In this exclusive interview with CMO.com, Payne tips his hand about a number of topics, including PokerStar's mobile-first mentality, the power of celebrity endorsements, and how his tenure at Microsoft prepared him for his current role.
CMO.com: You have an impressive background at some major companies. How did you become interested in marketing, in general, and what led you to become part of PokerStars?
Payne: My interest in marketing was sparked during an English lesson when [I was] 14. The teacher asked us to write the copy for a soft drink for a newspaper ad. I was hooked, and after university went straight into marketing as a graduate trainee with OgilvyOne. As for PokerStars, after 11 years at Microsoft marketing business and consumer software, I wanted to move on to market something around which I had some real passion in my personal life. Moving to PokerStars was actually a very easy choice.
CMO.com: How did your experience at Microsoft prepare you for PokerStars?
Payne: There were numerous practical marketing and general management skills, but Microsoft taught me to look strategically at the forces shaping technology industries.
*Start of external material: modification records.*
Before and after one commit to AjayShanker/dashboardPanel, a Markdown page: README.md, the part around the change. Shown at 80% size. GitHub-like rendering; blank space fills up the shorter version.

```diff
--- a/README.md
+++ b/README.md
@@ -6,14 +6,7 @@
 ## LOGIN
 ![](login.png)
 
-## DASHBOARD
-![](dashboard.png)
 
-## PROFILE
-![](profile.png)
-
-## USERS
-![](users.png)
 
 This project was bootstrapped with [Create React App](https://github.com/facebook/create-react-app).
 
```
The network effects that exist in poker, for example, make it one of those rare categories—like search and social networking—where scale yields disproportionate benefits to the industry leader. Understanding this has informed how we evolve our product and marketing, and has helped PokerStars gain an additional 10 percent market share in the last two years.
CMO.com: What were some of the goals you set upon joining PokerStars, and looking back two years later, which have you been able to check off of the list?
Payne: My key goals and successes have been to make our marketing more cost-effective, strengthen our brand, embrace mobile, and deepen our marketing capability. Over the past two years we’ve seen a healthy improvement to our cost-per-acquisition directly increasing profitability. We’ve taken a much more holistic approach to strengthening our brand across all customer touch points, and in addition to strong awareness and perception, we now see our Net Promoter score 45 percentage points ahead of our nearest competitor. We now see over half our new customers join on mobile. Lastly, our marketing capability has become more robust, with clearer strategies, training, and organizational alignment.
CMO.com: Chris Moneymaker’s winning the 2003 World Series of Poker was a huge boon to the site. I know you weren’t with PokerStars at the time, but what marketing efforts over the past two years do you think has had the biggest impact—akin to Moneymaker’s win?
Payne: There are a number of areas that we’ve gotten great results from, particularly around shifting to mobile, diversifying TV, enlarging promotions, and improving our experiential marketing. On mobile, we’ve introduced a number of mobile apps and seen huge interest from players in them. In our developed markets, more than half of all our new customers come to us from mobile, which has prompted us to redouble our efforts to become truly mobile-centric.
Our TV strategy has changed dramatically, with an increase in local [custom-made] shows on prime-time Tier 1 channels, a bedrock of low-cost content for late-night TV, and local digital Web shows—both live global webcasts and local digital shows designed just for the Web. On our promotions, we’ve focused on building up flagship events, like the World Championship of Online Poker, Spring Championship of Online Poker, Micro Millions, the 100 Billionth Hand, and the December Festival. Our marketing of these has been much more integrated and cohesive, and resulted in these events becoming bigger and better, attracting many more players and with ever bigger prize pools. In the case of the 100 Billionth Hand celebration, [we hit] a commanding 72 percent global market share.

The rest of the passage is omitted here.